Infamously provocative director Michael Haneke (Funny Games) returns with a searing new film revolving around the European refugee crisis that rages right outside the bubbles created by the wealthy and the privileged, oblivious to the plight of their fellow humans.
The well-off Laurent family own a booming construction business in northern France, run by the icily cool Anne (Isabelle Huppert), whose frustration grows as her dysfunctional family falls to pieces around her – an irresponsible, drunken loose cannon of a son (Franz Rogowski), an ailing father with dementia (Jean-Louis Trintignant), a cheating brother (Mathieu Kassovitz), an emotionally distant lover (Toby Jones). Only Anne’s savvy teenage niece Eve (Fantine Harduin) seems to be aware that her relatives are sleepwalking through their bleak, loveless, disaffected lives – and it disgusts her.
All the while, barely noticed, refugees fleeing the misery of their former lives are down below in the streets of Calais, poised for another incursion on the tunnel to England.
In his inimitable, lingering, voyeuristic style, Haneke follows these wretched players through surreptitiously-shot video and anonymous Facebook chats, subtly building interlocking narratives and imparting new meaning – alongside a slowly creeping sense of dread and impending fright that should be familiar to his fans.
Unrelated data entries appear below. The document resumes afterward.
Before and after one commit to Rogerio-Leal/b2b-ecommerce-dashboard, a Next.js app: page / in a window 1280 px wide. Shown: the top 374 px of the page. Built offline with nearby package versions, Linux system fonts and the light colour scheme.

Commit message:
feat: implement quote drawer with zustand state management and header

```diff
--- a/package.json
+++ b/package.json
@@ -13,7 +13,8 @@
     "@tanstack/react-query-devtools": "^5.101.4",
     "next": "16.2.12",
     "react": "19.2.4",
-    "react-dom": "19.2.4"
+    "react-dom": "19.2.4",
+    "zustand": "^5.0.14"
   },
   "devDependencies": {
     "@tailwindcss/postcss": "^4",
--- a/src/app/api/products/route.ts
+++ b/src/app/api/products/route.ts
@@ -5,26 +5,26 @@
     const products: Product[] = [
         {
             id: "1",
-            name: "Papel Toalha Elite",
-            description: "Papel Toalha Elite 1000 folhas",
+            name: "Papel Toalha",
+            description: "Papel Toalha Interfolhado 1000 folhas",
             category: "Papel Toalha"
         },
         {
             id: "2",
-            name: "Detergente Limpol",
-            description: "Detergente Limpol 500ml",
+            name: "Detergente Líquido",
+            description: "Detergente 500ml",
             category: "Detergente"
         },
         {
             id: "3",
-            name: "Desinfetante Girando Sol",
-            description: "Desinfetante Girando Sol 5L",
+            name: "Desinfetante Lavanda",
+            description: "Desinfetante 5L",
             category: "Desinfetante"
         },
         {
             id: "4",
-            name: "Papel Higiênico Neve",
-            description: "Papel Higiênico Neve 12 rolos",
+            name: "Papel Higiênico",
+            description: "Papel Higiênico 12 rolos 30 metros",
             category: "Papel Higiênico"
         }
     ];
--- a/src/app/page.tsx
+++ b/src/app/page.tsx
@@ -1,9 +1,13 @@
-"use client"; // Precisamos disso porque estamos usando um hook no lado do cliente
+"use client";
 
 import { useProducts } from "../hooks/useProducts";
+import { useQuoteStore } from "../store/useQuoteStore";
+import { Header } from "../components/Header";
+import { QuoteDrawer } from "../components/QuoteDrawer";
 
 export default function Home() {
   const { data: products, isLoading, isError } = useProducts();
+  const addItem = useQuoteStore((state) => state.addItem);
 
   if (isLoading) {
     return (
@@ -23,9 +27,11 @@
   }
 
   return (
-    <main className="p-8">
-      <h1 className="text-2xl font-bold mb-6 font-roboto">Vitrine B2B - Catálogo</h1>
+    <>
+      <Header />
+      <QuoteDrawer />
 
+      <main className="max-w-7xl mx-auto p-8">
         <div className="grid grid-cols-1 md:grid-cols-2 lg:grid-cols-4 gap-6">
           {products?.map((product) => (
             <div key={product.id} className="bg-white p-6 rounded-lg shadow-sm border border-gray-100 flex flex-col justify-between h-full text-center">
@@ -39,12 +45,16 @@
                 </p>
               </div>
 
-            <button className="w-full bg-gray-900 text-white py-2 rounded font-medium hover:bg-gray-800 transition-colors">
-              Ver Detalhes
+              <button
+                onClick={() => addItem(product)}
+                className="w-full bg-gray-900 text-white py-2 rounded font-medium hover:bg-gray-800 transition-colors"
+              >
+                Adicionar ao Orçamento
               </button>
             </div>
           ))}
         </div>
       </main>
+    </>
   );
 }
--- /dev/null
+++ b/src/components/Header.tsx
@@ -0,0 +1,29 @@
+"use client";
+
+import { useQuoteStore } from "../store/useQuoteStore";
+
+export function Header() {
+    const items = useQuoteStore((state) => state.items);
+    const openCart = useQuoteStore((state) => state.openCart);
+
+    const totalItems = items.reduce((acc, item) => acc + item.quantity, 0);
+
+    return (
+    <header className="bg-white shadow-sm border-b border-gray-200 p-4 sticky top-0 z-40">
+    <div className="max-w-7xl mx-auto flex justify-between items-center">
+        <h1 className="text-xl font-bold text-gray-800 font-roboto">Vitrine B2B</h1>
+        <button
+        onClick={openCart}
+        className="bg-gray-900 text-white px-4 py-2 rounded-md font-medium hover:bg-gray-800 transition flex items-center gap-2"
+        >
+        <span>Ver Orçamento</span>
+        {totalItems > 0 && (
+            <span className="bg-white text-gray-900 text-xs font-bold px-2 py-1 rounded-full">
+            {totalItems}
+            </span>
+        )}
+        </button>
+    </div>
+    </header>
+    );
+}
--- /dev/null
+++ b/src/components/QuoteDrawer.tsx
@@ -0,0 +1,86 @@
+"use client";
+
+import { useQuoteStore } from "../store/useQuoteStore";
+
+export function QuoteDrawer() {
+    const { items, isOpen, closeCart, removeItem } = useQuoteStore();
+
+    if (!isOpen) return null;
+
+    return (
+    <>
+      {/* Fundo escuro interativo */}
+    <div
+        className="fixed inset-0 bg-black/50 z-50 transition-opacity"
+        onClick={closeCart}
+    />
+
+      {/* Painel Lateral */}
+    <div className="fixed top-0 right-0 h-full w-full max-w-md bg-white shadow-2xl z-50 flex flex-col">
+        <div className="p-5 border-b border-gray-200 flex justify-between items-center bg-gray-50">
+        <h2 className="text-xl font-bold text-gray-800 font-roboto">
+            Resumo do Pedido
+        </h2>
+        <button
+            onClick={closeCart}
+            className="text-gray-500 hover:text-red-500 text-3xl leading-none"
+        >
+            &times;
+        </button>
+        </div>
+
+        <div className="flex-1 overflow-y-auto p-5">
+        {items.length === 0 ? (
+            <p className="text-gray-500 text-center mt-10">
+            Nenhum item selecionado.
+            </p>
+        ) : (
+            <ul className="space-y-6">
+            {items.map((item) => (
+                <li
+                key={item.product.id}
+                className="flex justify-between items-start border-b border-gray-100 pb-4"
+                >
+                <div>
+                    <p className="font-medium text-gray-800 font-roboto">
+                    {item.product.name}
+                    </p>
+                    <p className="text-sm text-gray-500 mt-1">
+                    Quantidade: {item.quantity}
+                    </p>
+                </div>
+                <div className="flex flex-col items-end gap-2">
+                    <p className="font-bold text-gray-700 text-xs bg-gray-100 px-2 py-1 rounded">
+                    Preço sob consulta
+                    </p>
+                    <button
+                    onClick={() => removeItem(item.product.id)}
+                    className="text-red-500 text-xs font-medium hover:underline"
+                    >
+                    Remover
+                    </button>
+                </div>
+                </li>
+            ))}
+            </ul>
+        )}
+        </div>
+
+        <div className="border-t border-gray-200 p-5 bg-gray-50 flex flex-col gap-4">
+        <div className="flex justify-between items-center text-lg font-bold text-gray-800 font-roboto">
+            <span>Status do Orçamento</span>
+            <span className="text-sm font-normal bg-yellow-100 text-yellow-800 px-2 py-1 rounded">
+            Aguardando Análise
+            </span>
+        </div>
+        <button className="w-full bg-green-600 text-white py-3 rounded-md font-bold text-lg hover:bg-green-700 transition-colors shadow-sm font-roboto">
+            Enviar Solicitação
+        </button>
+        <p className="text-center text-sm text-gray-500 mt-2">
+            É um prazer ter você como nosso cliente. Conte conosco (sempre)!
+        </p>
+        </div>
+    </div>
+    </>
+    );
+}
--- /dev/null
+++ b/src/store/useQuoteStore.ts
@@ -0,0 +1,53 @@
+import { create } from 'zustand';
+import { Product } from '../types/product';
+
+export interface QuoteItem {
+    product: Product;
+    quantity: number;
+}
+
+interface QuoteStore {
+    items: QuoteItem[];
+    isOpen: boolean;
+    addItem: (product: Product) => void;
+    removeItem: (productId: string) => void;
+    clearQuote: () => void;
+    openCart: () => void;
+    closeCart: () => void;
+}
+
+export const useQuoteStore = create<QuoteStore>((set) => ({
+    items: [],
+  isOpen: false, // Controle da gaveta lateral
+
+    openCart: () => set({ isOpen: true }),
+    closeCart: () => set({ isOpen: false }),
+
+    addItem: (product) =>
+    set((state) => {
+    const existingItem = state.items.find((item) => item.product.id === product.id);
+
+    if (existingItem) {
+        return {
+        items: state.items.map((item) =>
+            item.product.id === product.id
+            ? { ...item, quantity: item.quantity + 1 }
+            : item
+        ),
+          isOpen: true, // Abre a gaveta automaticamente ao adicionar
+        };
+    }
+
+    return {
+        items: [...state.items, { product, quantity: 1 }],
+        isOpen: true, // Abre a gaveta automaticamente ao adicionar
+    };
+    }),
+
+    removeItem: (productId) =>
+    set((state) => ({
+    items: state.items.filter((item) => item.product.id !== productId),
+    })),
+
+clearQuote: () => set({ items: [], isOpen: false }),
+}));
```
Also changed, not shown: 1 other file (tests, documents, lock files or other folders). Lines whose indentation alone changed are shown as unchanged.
It’s becoming increasingly doubtful this family of disconnected sociopaths will meet a Happy End.